Eric Reid thinks he is entitled. He is entitled to a job of his choosing. He is entitled to criticize those who would employ him in that job. He is entitled to criticize the industry that makes his job possible. He is entitled to criticize the customers that pay money to that industry. He is entitled to criticize the advertisers that pay money to reach those customers. He is entitled to say whatever he wants, about whatever he wants, and to demand everyone else shut up about it.
Just who is Eric Reid? No one really. Just one of thousands of workers in an industry that has hundreds of thousands of applicants for the few open positions available. An industry for which the outward facing workers have a average career of two and a half years. Eric Reid has doubled that tenure for himself and is now available for hire. Employers are hiring available candidates. Except no one is calling him.
Eric Reid is the top free agent cornerback available for employment in the National Football League. He is also an anthem-disrespecter who likes to kneel during the anthem to show solidarity for other unemployed top free agents like Colin Kaepernick. Reid and Kaepernick are protesting systemic police brutality and continuing discrimination against African-Americans in specific and minorities in general. That is certainly their right and a cause for which most with empathize, albeit not in the manner for which it is being protested. But which does Reid want to be? Is it professional football cornerback or anthem-disrepecter? Reid says he gets to be both. But no one is calling.
Still, it is early in the 2018 free agency period. NFL teams want to win and they want to make money. Both are tied together. Anthem protests mean less money. But losing means even less money. Reid might be the missing piece for a secondary on a playoff-bubble team that tips the scales from embarrassing off-season to Super Bowl contender. So will the extra win manufactured by a Reid interception during a 16 game season tilt the scales in favor of his hiring? Maybe.
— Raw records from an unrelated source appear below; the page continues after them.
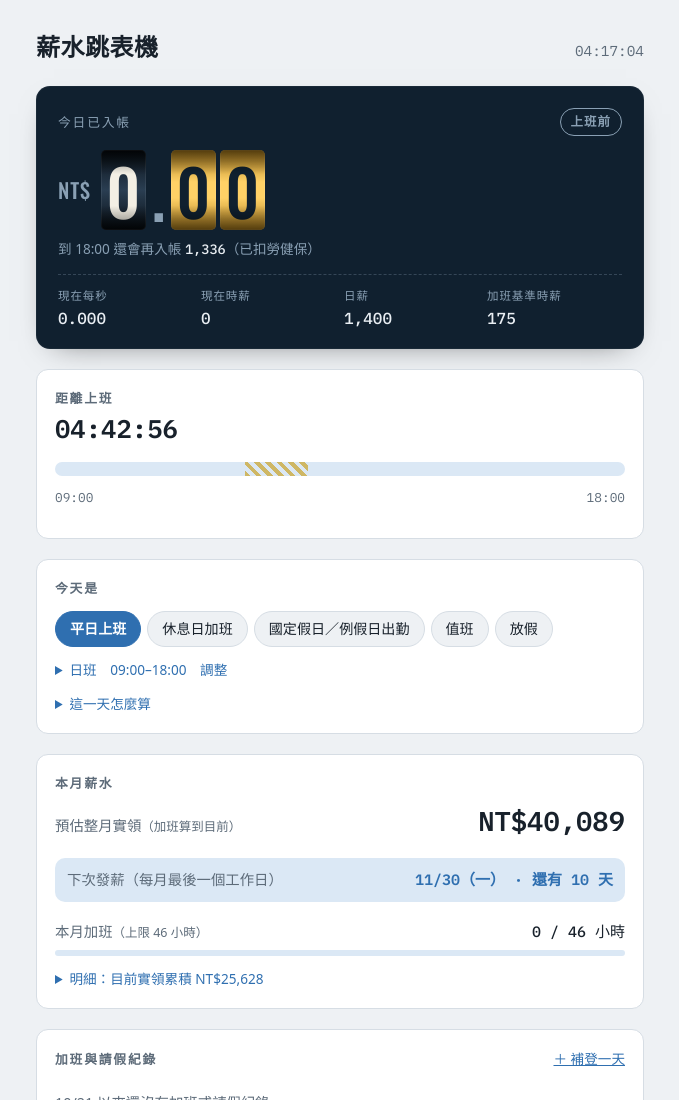
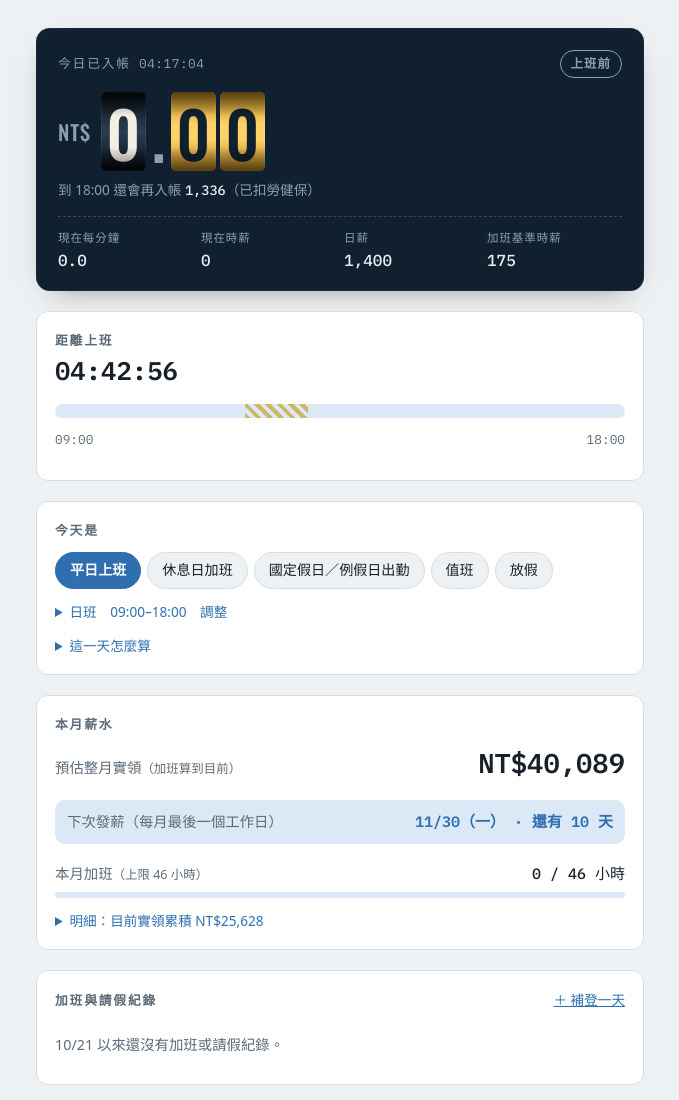
Before and after one commit to kelvinlifu/salary-meter, a plain HTML site: page index.html in a window 1280 px wide. Shown: the top 1100 px of the page, without its empty margins (300-979 px from the left). Drawn offline with nearby package versions, Linux system fonts and the light colour scheme.

Commit message:
Meter first: the clock moves into the meter, the rate is per minute
- The title row is gone (the name stays for screen readers and on the
  home-screen icon); the clock sits beside 今日已入帳, so the big number
  starts one row higher
- 現在每秒 0.046 becomes 現在每分鐘 2.8, a number that reads at a glance

Co-Authored-By: Claude Opus 5.5 <noreply@anthropic.com>
Claude-Session: https://claude.ai/code/session_01NMAiBfZBU3ijRobkpP5GXH

```diff
--- a/index.html
+++ b/index.html
@@ -73,9 +73,8 @@ body {
   padding-block: 28px 48px;
   display: flex; flex-direction: column; gap: 20px;
 }
-header { display: flex; align-items: baseline; justify-content: space-between; gap: 12px; flex-wrap: wrap; }
-h1 { font-family: var(--font-display); font-weight: 900; font-size: 1.5rem; margin: 0; letter-spacing: .02em; text-wrap: balance; }
-.clock { font-family: var(--font-num); color: var(--muted); font-variant-numeric: tabular-nums; font-size: .9rem; }
+.sr-only { position: absolute; width: 1px; height: 1px; overflow: hidden; clip: rect(0 0 0 0); white-space: nowrap; }   /* the app's name is on the home-screen icon; the meter comes first */
+.clock { font-family: var(--font-num); font-variant-numeric: tabular-nums; letter-spacing: .04em; margin-left: 8px; }
 
 /* The meter */
 .meter {
@@ -300,21 +299,18 @@ summary:focus-visible, input:focus-visible, select:focus-visible, button:focus-v
 
 
 <div class="wrap">
-  <header>
-    <h1>薪水跳表機</h1>
-    <span class="clock" id="clock">--:--:--</span>
-  </header>
+  <h1 class="sr-only">薪水跳表機</h1>
 
   <section class="meter" aria-live="off">
     <div class="meter-top">
-      <span class="meter-label">今日已入帳</span>
+      <span class="meter-label">今日已入帳<span class="clock" id="clock">--:--:--</span></span>
       <span class="chip" id="status" data-s="before">上班前</span>
     </div>
     <div class="amount"><span class="cur">NT$</span><span class="odo" id="earned" role="img" aria-label="NT$0.00"></span></div>
     <p class="split" id="split"></p>
     <p class="pending" id="pending" hidden></p>
     <div class="rates">
-      <div><span>現在每秒</span><b id="perSec">0</b></div>
+      <div><span>現在每分鐘</span><b id="perMin">0</b></div>
       <div><span>現在時薪</span><b id="perHour">0</b></div>
       <div><span>日薪</span><b id="perDay">0</b></div>
       <div><span>加班基準時薪</span><b id="otBase">0</b></div>
@@ -986,7 +982,7 @@ summary:focus-visible, input:focus-visible, select:focus-visible, button:focus-v
 
     var a = earnedAt(sh, t, true), b = earnedAt(sh, t + 1000, true);
     var rate = (b.base + b.extra) - (a.base + a.extra);
-    put("perSec", rate.toFixed(3));
+    put("perMin", (rate * 60).toFixed(1));
     put("perHour", fmt(rate * 3600));
 
     // Status
```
Teams can also try to develop one of several hundred drafted and free agent alternatives at cornerback and safety instead. As the New England Patriots have demonstrated over and over, there is always another Malcolm Butler out there to be discovered.
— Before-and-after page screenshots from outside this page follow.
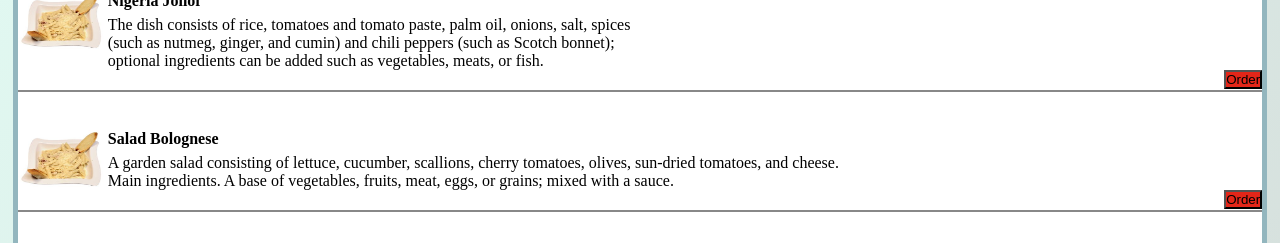
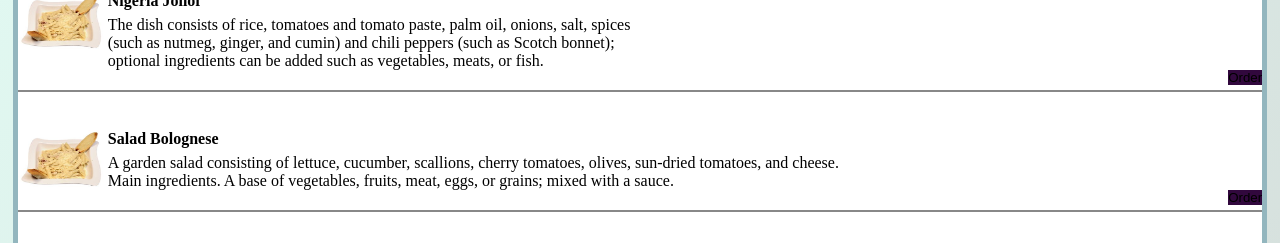
Before and after one commit to beardedprince/Meal-App, a plain HTML site: page selectedRestaurant.html in a window 1280 px wide. Shown: the part 557-800 px from the top of the page. Drawn offline with Linux system fonts and the light colour scheme; a web font is replaced by a local one.

Commit message:
more changes and plan

```diff
--- a/css/styles.css
+++ b/css/styles.css
@@ -512,8 +512,9 @@ footer{
 .order-action{
 	float: right;
 
-	background: #e32619;
+	background: #31083d;
 	margin-left: 10%;
+	border:none;
 }
 
 
```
In the meantime Reid tweets his displeasure at not getting any phone calls. The owners are at fault for not wanting an anthem-disrespecter, he tweets. No comments about how he is at the top of his craft. No tweets about how his past performance and current conditioning should make it impossible for teams to overloook him. No tweets about how lucky he has been to be one of the few chosen to practice his craft at the highest level and how he would consider it an honor to continue for the team that shares his values and work ethic.
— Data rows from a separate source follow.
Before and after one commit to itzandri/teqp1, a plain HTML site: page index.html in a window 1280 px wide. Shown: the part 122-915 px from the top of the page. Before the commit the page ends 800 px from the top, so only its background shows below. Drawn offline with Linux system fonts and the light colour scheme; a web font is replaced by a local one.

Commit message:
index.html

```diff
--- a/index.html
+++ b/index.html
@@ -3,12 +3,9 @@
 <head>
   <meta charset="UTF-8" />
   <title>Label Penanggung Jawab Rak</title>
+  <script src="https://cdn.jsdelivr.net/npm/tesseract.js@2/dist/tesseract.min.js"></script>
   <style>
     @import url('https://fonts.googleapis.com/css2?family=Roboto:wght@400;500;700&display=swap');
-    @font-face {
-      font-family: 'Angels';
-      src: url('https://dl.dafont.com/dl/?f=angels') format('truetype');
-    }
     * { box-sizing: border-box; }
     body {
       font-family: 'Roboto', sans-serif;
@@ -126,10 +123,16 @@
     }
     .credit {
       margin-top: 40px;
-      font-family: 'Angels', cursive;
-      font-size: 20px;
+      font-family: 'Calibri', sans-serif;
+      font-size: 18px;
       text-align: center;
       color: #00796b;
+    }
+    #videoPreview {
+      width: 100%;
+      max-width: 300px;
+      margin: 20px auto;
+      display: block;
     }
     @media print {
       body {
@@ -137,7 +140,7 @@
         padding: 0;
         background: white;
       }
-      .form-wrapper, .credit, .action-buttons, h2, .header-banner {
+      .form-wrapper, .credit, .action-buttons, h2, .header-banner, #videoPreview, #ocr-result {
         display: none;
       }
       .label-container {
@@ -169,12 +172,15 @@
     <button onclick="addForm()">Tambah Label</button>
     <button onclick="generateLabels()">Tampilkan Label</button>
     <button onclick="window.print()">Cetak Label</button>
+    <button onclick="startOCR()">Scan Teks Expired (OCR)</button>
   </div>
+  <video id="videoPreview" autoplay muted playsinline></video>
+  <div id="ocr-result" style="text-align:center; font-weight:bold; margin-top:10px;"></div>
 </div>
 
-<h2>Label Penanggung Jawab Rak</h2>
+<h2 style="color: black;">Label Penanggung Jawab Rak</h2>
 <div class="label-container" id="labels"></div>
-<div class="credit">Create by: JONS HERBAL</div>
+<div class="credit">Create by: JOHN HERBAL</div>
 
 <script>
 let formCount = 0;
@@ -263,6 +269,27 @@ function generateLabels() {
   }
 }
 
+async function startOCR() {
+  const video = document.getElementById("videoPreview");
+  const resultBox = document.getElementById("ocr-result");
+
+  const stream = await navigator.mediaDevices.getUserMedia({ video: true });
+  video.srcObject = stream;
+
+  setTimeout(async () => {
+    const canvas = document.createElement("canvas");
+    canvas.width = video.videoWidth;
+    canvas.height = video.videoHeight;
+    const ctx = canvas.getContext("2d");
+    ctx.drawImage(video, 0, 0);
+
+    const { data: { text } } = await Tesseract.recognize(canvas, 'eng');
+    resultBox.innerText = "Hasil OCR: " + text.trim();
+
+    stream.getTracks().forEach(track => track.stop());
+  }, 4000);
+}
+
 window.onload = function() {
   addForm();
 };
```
Reid will get a call eventually to join training camp at some team in exchange for an incentive laden and a cosmetically impressive contract with no or minimal guarantees. This will be crow difficult to eat and swallow, especially for Reid, who thinks he is entitled. He isn’t.